Dynamic changes of neutrophil-to-lymphocyte ratio and platelet-to-lymphocyte ratio predicts breast cancer prognosisopen access
- Kim, Ju-Yeon; Jung, Eun Jung; Kim, Jae-Myung; Lee, Han Shin; Kwag, Seung-Jin; Park, Ji-Ho; Park, Taejin; Jeong, Sang-Ho; Jeong, Chi-Young; Ju, Young-Tae
- Issue Date
- Neutrophil-to-lymphocyte ratio; Platelet-to-lymphocyte ratio; Prognostic factor; Biomarker
- BMC CANCER, v.20, no.1
- Journal Title
- BMC CANCER

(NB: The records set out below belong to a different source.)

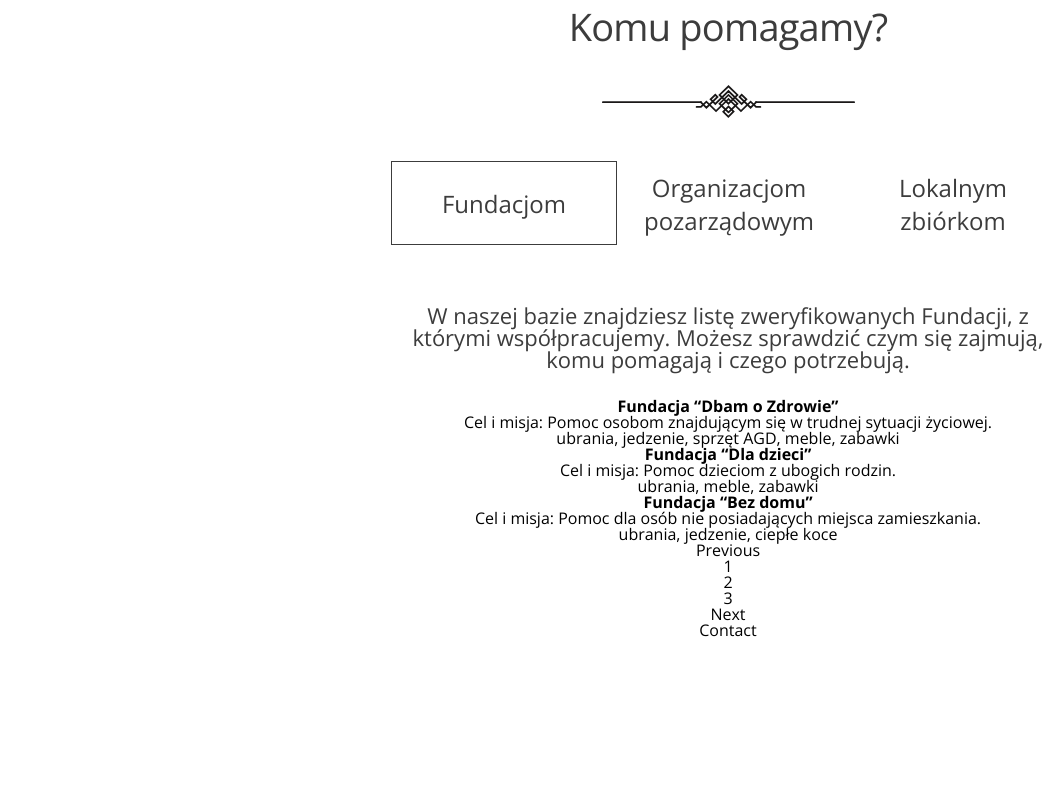
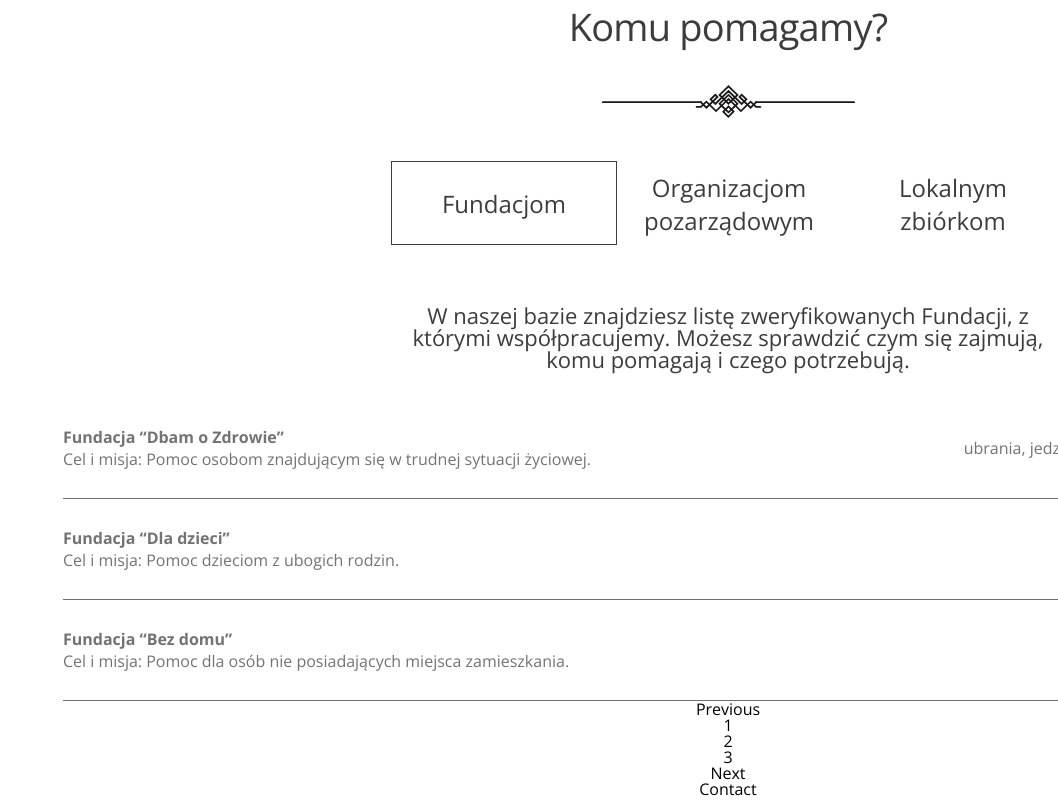
Before and after one commit to Duckjaniels/Giveaway_website, a React (Create React App) app: page / in a window 1280 px wide. Shown: the part 3171-3971 px from the top of the page, without its empty margins (222-1280 px from the left). Before the commit the page ends 3812 px from the top, so only its background shows below. Built offline with nearby package versions, Linux system fonts and the light colour scheme.

Commit message:
Who help section React styling content

```diff
--- a/src/scss/Home/HomeWhoHelp.scss
+++ b/src/scss/Home/HomeWhoHelp.scss
@@ -49,3 +49,28 @@
   margin-top: 50px;
   color: var(--color-gray);
 }
+.who_table-fund-pag, .who_table-org-pag, .who_table-loc-pag{
+  .tab--row--container{
+    display: flex;
+    justify-content: space-between;
+    align-items: center;
+    width: 1244px;
+    margin-left: 15%;
+    border-bottom: 1px solid #707070;
+    padding: 31px 0;
+    .tab--row--main{
+      display: flex;
+      flex-direction: column;
+      align-items: flex-start;
+      .tab--row--title {
+        margin-bottom: 6px;
+        color: var(--color-grey);
+      }
+    }
+    .tab--row--paragraph{
+      display: flex;
+      align-items: flex-end;
+      color: var(--color-grey);
+    }
+  }
+}
```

- BackgroundWe aimed to identify whether neutrophil-to-lymphocyte ratio (NLR) and platelet-to-lymphocyte ratio (PLR) are more useful predictors after initial intention to treat than at the time of diagnosis.MethodsWe collected the medical data of 533 patients. The results of the peripheral blood sampling before the primary treatments were labeled as initial cohort, and those obtained between 24 and 36months after initial treatment were defined as the 2nd cohort. Delayed metastasis has been defined as distant metastasis 2years after treatment, and survival outcome was estimated and compared across groups.ResultsMedian follow-up duration was 74months (24-162months), and 53 patients experienced delayed metastasis. In univariate analysis, metastasis-free survival, patient age at diagnosis, tumor size, axillary lymph node metastasis, HER-2 status, initial NLR and PLR, and 2nd NLR and PLR were found to be significantly associated with delayed metastasis. However, in multivariate analysis, only the 2nd NLR and PLR were found to be significantly associated with delayed metastasis, excluding initial NLR and PLR. Metastasis-free survival was analyzed through the pattern changes of NLR or PLR. The results revealed that patients with continued low NLR and PLR values at pre- and post-treatment (low initial values and 2nd values) showed a significantly better prognosis than those with a change in value or continued high NLR and PLR.ConclusionsWe identified that patients with persistent high NLR and PLR after initial treatment have significant worse prognosis in terms of late metastasis. Therefore, these results suggest that NLR and PLR are more useful in predicting prognosis post-treatment.
- Files in This Item
- There are no files associated with this item.
- Appears in
- College of Medicine > Department of Medicine > Journal Articles
Items in ScholarWorks are protected by copyright, with all rights reserved, unless otherwise indicated.